The MEA also described the invitation “as a welcome recognition of the presence of 185 million Muslims in India and of their contribution to its pluralistic ethos, and of India’s contribution to the Islamic world”.

Sources told The Wire that India had “become aware” of the proposal for an invitation “about 20 days ago”. They added that this plan was certainly not initiated in the aftermath of Pulwama suicide terror attack, which left over 40 Indian security personnel dead.

Both the countries agreed to keep the decision under wraps till an announcement was made nearer to the date. “We wanted to be careful as otherwise as some could object”.

The decision to invite a ‘guest of honour’ is the prerogative of the conference host and does not require consensus from all members. “We became aware of it 20 days days ago. But, the UAE must have held informal consultations with other key members, like Saudi Arabia, for months,” he said.

India was first invited as an official delegation at the Islamic Summit Conference in Rabat, Morocco in September 1969.

The Indian ambassador attended the first session, as he awaited the arrival of the Indian delegation. The head of the delegation, Congress leader Fakhruddin Ali Ahmed – who later became the president – arrived in Morocco to take part in the conference. However, he could not attend a single session. The invitation, extended unanimously, was rescinded on the insistence of Pakistan.

In the aftermath of the Rabat fiasco, India recalled its ambassador to Morocco. New Delhi also withdrew its Charge d’affaires from Amman “on account of Jordan’s attitude towards India’s participation” at the conference.

Every OIC meeting usually results in a slew of statements on Kashmir, with a standard rejoinder from the Indian side.

The last statement from the OIC on Kashmir was in December 2018, which described the shooting at demonstrators at Pulwama as a “terrorist attack”.

India’s template reply has been to note that Jammu and Kashmir is an integral part of the country and the OIC has “no locus standi in matters strictly internal to India”.

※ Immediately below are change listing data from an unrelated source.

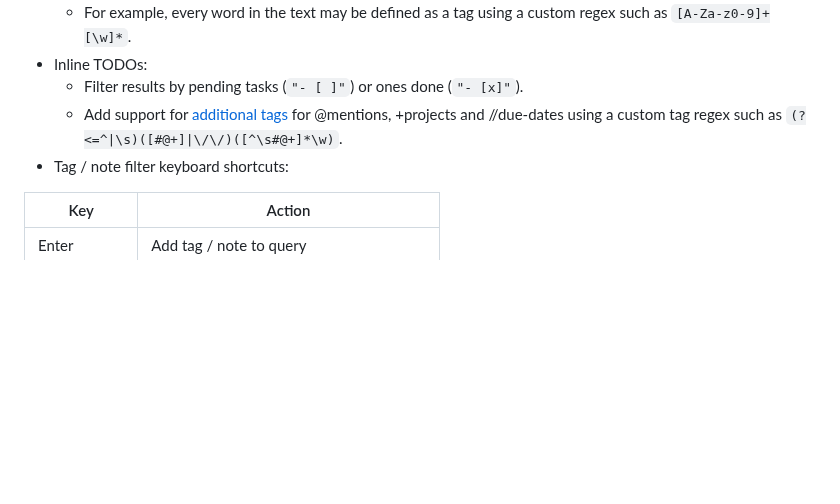
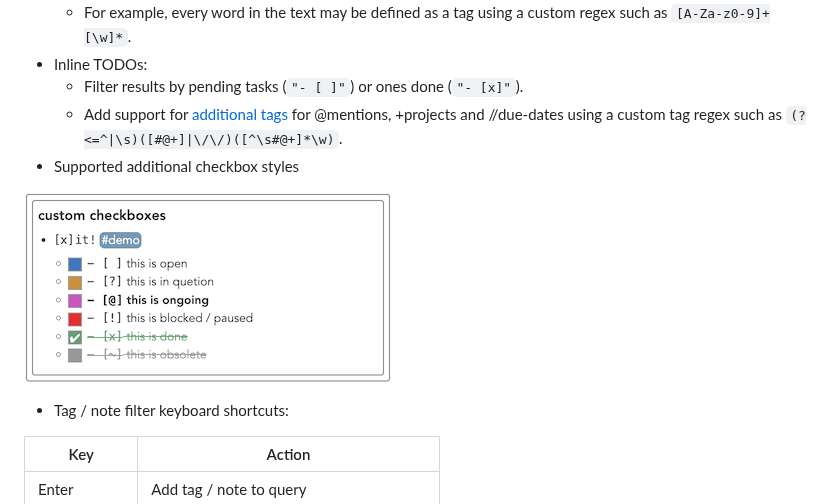
Before and after one commit to alondmnt/joplin-plugin-tag-navigator, a Markdown page: README.md, the part around the change. Rendered like a GitHub page; pictures changed too: img/checkboxes.png (added); blank space fills up the shorter version.

Commit message:
update: readme (checkboxes)

```diff
--- a/README.md
+++ b/README.md
@@ -46,6 +46,10 @@ After installing the plugin, check the commands listed under `Tag Navigator` in
 - Inline TODOs:
     - Filter results by pending tasks (`"- [ ]"`) or ones done (`"- [x]"`).
     - Add support for [additional tags](https://github.com/CalebJohn/joplin-inline-todo?tab=readme-ov-file#confluence-style) for @mentions, +projects and //due-dates using a custom tag regex such as `(?<=^|\s)([#@+]|\/\/)([^\s#@+]*\w)`.
+- Supported additional checkbox styles
+
+![custom checkboxes](img/checkboxes.png)
+
 - Tag / note filter keyboard shortcuts:
 
 | Key | Action |
```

Last year, Bangladesh proposed that India be invited to the OIC as an observer, but it didn’t go forward.